Got my Airborne Class-Action Settlement! I’m rich, bitch!

Aw yeah, that’s right. A check for $6.99 came in the mail for me the other day, along with a letter reminding me that I’d filled out an online claim to be a part of Wilson v. Airborne, Inc., et al.

A 2006 ABC News investigation busted the company behind Airborne, a cold treatment with a cutesy backstory, for making false claims about its effectiveness. The company urged users to dissolve Airborne tablets in water and drink the mix at the first sign of a cold, and said its symptom-smashing powers were confirmed in a double-blind, placebo-controlled study conducted by GNG Pharmaceutical Services.

ABC News checked on GNG and found fishiness: It was a two-man operation that had started up specifically to test Airborne. GNG had no clinic and employed no doctors or scientists, and one operator’s assertion that he graduated from Indiana University was denied by the school.

The subsequent class-action lawsuit made it possible for consumers to claim a 100 percent refund on all Airborne they’d ever bought if they still had the proofs of purchase (who does?). Those who didn’t have proof were allowed to claim up to six boxes of the product.

I know I bought Airborne at least once from the Walgreens at 39th Street and Broadway, so after a friend told me about the suit, I went online and claimed one purchase. (Nothing was stopping me from claiming all six, but I’ve got a major guilt complex. In middle school, I was hopelessly uncool because I wouldn’t shoplift, not even at Claire‘s.)

A colleague, estimating that he’d bought a crapload of Airborne over the years, shrewdly claimed all six and received his whopping check for fifty-some bucks on Monday.

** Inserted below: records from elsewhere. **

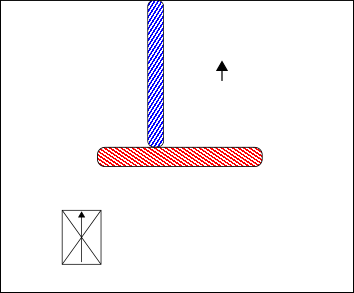
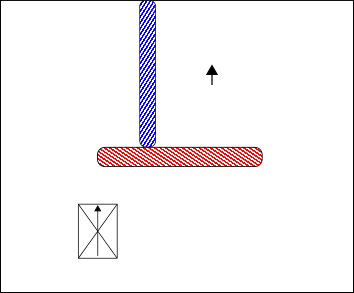
Better specifying start and goal poses.

Changed region(s): [[0.3729, 0.0, 0.4661, 0.5222], [0.1554, 0.6758, 0.3418, 0.9215], [0.5904, 0.215, 0.6525, 0.2765]]

diff --git a/doc/automatic_navigation_benchmark.md b/doc/automatic_navigation_benchmark.md
@@ -49,7 +49,7 @@ Move to the goal in a test area without any obstacles.
 
 Situation with both the robot and the goal at orientation zero degrees.
 
-The goal is given 4 meters away from the robot. The test is repeated with varying orientations of the robot start pose and the goal pose.
+The goal is given 4 CR forward from the start pose. The test is repeated with varying orientations of the robot start pose and the goal pose.
 
 | Orientation Robot | Orientation Goal | Reached | # collisions | Time | Smoothness |
 | ----------------- | ---------------- | ------- | ------------ | ---- | ---------- |
@@ -86,10 +86,12 @@ The goal is given 4 meters away from the robot. The test is repeated with varyin
 
 ### Replanning
 These benchmarks will test the replanning behavior.
+
 #### Replanning 1
 
 ![Alt text](images/replanning-1.png "Replanning 1")
 
+The start pose is aligned with the left side of the red obstacle. The goal pose is placed 3 CR to the right and forward of the start pose.
 The blue obstacle is hidden from sight by the red obstacle, and thus unknown to the robot at the beginning of the test.
 The gaps on the right and left side of the red obstacle are at least twice the CR.
 The path left from the robot will be the preferred initial path of the robot due to the lower distance. When the obstacle around the corner is detected however the robot should re-plan and take the path to the right of the red obstacle.
@@ -121,6 +123,8 @@ The measured time is the time it takes for the robot to abort the navigation att
 
 ![Alt text](images/unreachable-2.png "Unreachable 2")
 
+The distance between the start pose and the goal pose must be 5 CR.
+The red obstacle is extends 2 CR to the right of the start pose.
 The blue obstacle is hidden from sight by the red obstacle, and thus unknown to the robot at the beginning of the test.
 The gap on the right side of the red obstacle is at least twice the CR.
 The robot will have to plan a path around the red obstacle, as soon as it detects the blue obstacle it must recognize that the goal is in fact unreachable and correctly abort its navigation attempt.
@@ -132,10 +136,13 @@ The measured time is the time it takes for the robot to abort the navigation att
 
 ### Narrow passages
 These benchmarks will test whether the robot can pass through a narrow passage like an opened door.
+
 #### Narrow passage 1
 
 ![Alt text](images/narrow-passage-1.png "Narrow passage 1")
 
+The distance between the start pose and the opening must be 4 CR.
+The distance between the opening and the goal pose must be 4 CR.
 The spacing between the red obstacles, the passage width, must be varied by a factor of the minimal width. The minimal width is at least the IR, or the minimal width when the robot is moving 'forward'.
 
 | Passage width       | Reached | # collisions | Time | Smoothness |
@@ -152,6 +159,8 @@ This will test the scenario when there is a door standing open to the side of a 
 
 ![Alt text](images/L-passage-1.png "L passage 1")
 
+The distance between the start pose and the opening must be 4 CR.
+The distance between the opening and the goal pose must be 2 CR.
 The obstacle protruding out from the side of the passage must be at least twice the CR.
 The spacing between the red obstacles, the passage width, must be varied by a factor of the minimal width. The minimal width is at least the IR, or the minimal width when the robot is moving 'forward'.
 
@@ -166,7 +175,7 @@ The spacing between the red obstacles, the passage width, must be varied by a fa
 
 ![Alt text](images/narrow-corridor-1.png "Narrow corridor 1")
 
-The length of the passage, the blue obstacles, must be twice the CR.
+The length of the short edges of the corner, the blue obstacles, must be twice the CR.
 The spacing between the blue obstacles, the passage width, must be varied by a factor of the MW.
 
 | Passage width       | Reached | # collisions | Time | Smoothness |
@@ -210,8 +219,9 @@ This can be done artificially by limiting the range of the sensors.
 
 ![Alt text](images/single-obstacle-1.png "Single obstacle 1")
 
+The start pose must be 5 CR from the obstacle.
+The goal pose must be 5 CR on the opposite side of the obstacle.
 The obstacle in the center of the testing area must have a clearance of 4 times the CR.
-The robot starting position must be 5 times the CR away from the obstacle, and the goal pose must also be 5 times CR on the opposite side.
 
 | Reached | # collisions | Time | Smoothness |
 | ------- | ------------ | ---- | ---------- |
@@ -251,13 +261,13 @@ The width of the obstacle must be 0.25*IR.
 
 ### Dynamic environments
 
-
 #### Dynamic 1
 
 ![Alt text](images/dynamic-1.png "Dynamic 1")
 
 The width of the testing area is 3 times the CR, the length is 10 times the CR.
 The red dynamic obstacle must be added testing area, at the halfway point. The obstacle must be added as soon as the robot is at a distance 'C' from the halfway point.
+The start and end pose are positioned 1 CR from the lower and upper edge of the test area.
 
 | C         | Reached | # collisions | Time | Smoothness |
 | --------- | ------- | ------------ | ---- | ---------- |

And I’ve got a whole $6.99. I could buy a five dollar footlong or six craptastic items off Sonic’s dollar menu. But

I’m wondering what the next product will be that becomes the subject of a class-action suit. Any ideas? And can I buy it for $6.99?

Categories: News